National   |   Wesley J. Smith   |   Nov 11, 2013   |   12:16PM   |   Washington, DC

I covered this story when it broke, but I was unaware of the details, so I think it is worth revisiting.

Back in 2011, the University of Medicine and Dentistry in Newark, NJ tried to force day surgical nurses to participate in killing fetuses. The nurses sued, and eventually reached a settlement that saved their jobs. But look what it took to prevail!  From the Alliance Defending Freedom story:

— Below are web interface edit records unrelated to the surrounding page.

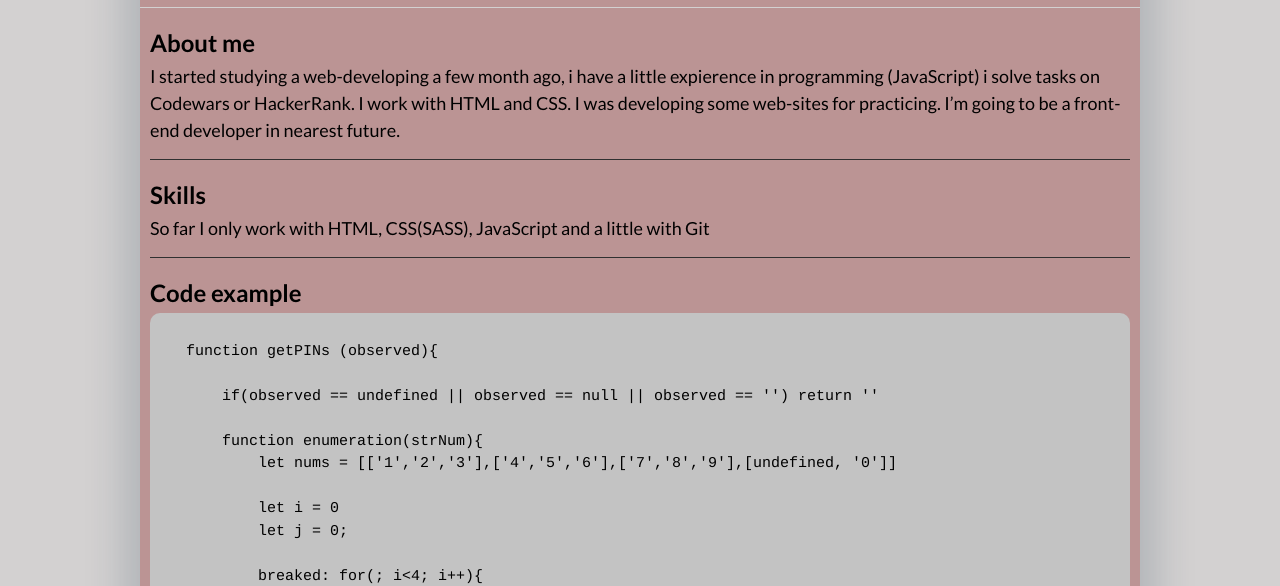
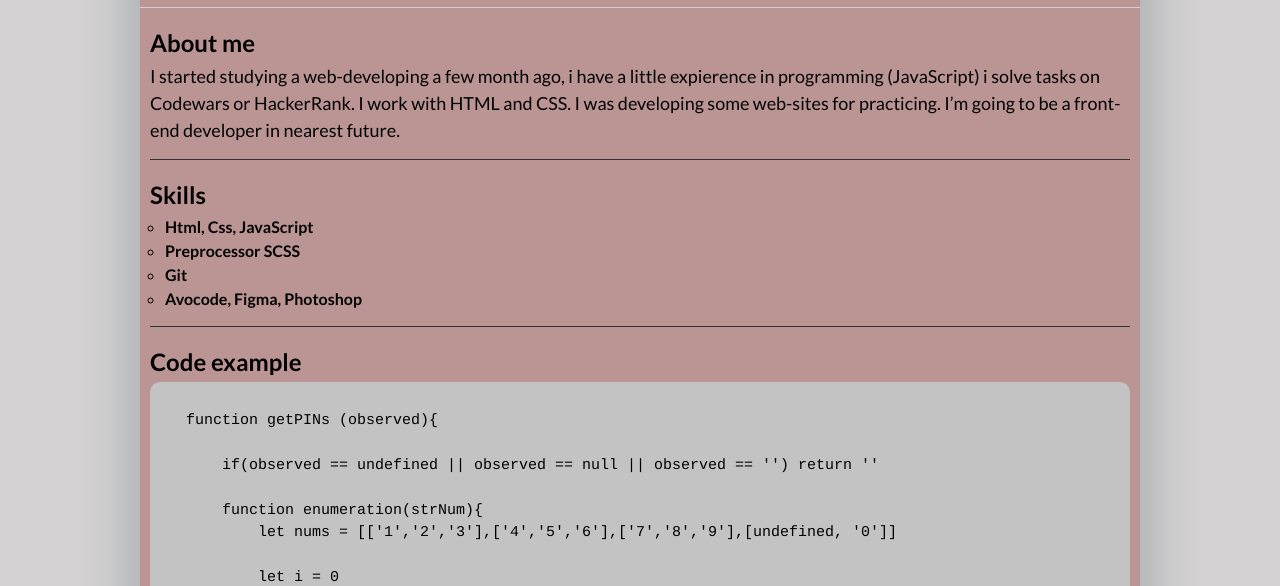
Before and after one commit to Astro2k19/rsschool-cv, a plain HTML site: page index.html in a window 1280 px wide. Shown: the part 214-800 px from the top of the page. Drawn offline with Linux system fonts and the light colour scheme.

Commit message:
feat: remake skills list

```diff
--- a/index.html
+++ b/index.html
@@ -42,7 +42,12 @@
                         </li>
                         <li class="body-about__item">
                             <h1 class="body-about__title">Skills</h1>
-                            <p class="body-about__text">So far I only work with HTML, CSS(SASS), JavaScript and a little with Git</p>
+                            <ul class="body-about__list">
+                                <li class="body-about__list-item">Html, Css, JavaScript</li>
+                                <li class="body-about__list-item">Preprocessor SCSS</li>
+                                <li class="body-about__list-item">Git</li>
+                                <li class="body-about__list-item">Avocode, Figma, Photoshop</li>
+                            </ul>
                         </li>
                         <li class="body-about__item">
                             <h1 class="body-about__title">Code example</h1>
--- a/style.css
+++ b/style.css
@@ -199,6 +199,15 @@ a {
   border-bottom: 1px solid rgb(48, 48, 48);
 }
 
+.body-about__list-item{
+  list-style-type:circle;
+  font-weight: 700;
+}
+
+.body-about__list{
+  padding: 0 0 0 15px;
+}
+
 .body-about__item pre{
   font-family: courier, monospace;
   background-color: rgb(195 195 195);
```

The abortion team had always drawn its staff from nurses who had expressed no qualms about helping end a child’s life. Promoted from that team to a supervisory position over all the nurses, the new assistant manager announced that – since she and others had to help with abortions – she saw no reason why every nurse shouldn’t help. Hospital officials agreed, and passed a new, mandatory policy to make it so…”As long as you work here,” she told the 12 nurses who openly protested, “you’re going to have to do it. If you don’t, you’re going to be fired or transferred out.”

Be complicit or be fired! I believe we will see more cases such as this, the attempt to quash personal (especially religious) conscious in what used to be called the medical arts.

When 12 of the nurses refused, the hospital really ratcheted up the pressure:

“I knew we were going to lose our jobs,” says Lorna, who, at one point, amid the flurry of discussions with the managers, was asked to provide a patient with a bedpan. Retrieving it, she found an aborted baby inside. Horrified and sobbing, she called for help, telling the manager who responded, “I don’t know what to do with this. I can’t do this.”

She soon found herself in the office of the vice president of nursing, where she was accused of refusing to help patients and threatened with termination. She wasn’t the only one called in. “Our jobs were hanging by a string,” Beryl says. “We were like, ‘All right. If they’re going to fire all 12 of us, fine. But this is against what we believe God wants us to do.’ We didn’t come into this profession to do [abortions]. We told them we weren’t comfortable with it and didn’t feel they should force us. And if that meant our jobs, well… God was going to provide.”

The nurses’ union even supported the hospital!

Enter Alliance Defending Freedom lawyers. They pointed out that the procedures were elective, not emergency or involving the life of a patient. The hospital didn’t care.

As a court date drew nearer, the hospital came up with another threat: if the 12 would not help with abortions, administrators would hire nurses who were willing to do so. Soon, officials intimated, there might not be work enough for everybody… in which cases those nurses willing to do anything might well enjoy greater job security than those only willing to do most things.

The case settled with the hospital agreeing to leave the nurses alone.

I am convinced that cases like this are the opening stanza of a coming symphony of pressure against Hippocratic medical professionals. Indeed, very powerful forces in politics, culture, and medicine want to conscript medical professionals to participate or be complicit in abortion–and eventually, assisted suicide/euthanasia. (Victoria, Australia already has such a law for doctors regarding abortion and Quebec’s new euthanasia legislation would force doctor complicity.)



I believe strongly in medical conscience rights, and have proposed specific principles about how they should be applied.

Good for Alliance Defending Freedom for stopping this injustice. But beware hospitals and medical groups that ensure participation in culture of death practices before hiring. I also fear culling in medical and nursing school to filter out those unwilling to take human life. Note: Wesley J. Smith, J.D., is a special consultant to the Center for Bioethics and Culture and a bioethics attorney who blogs at Human Exeptionalism.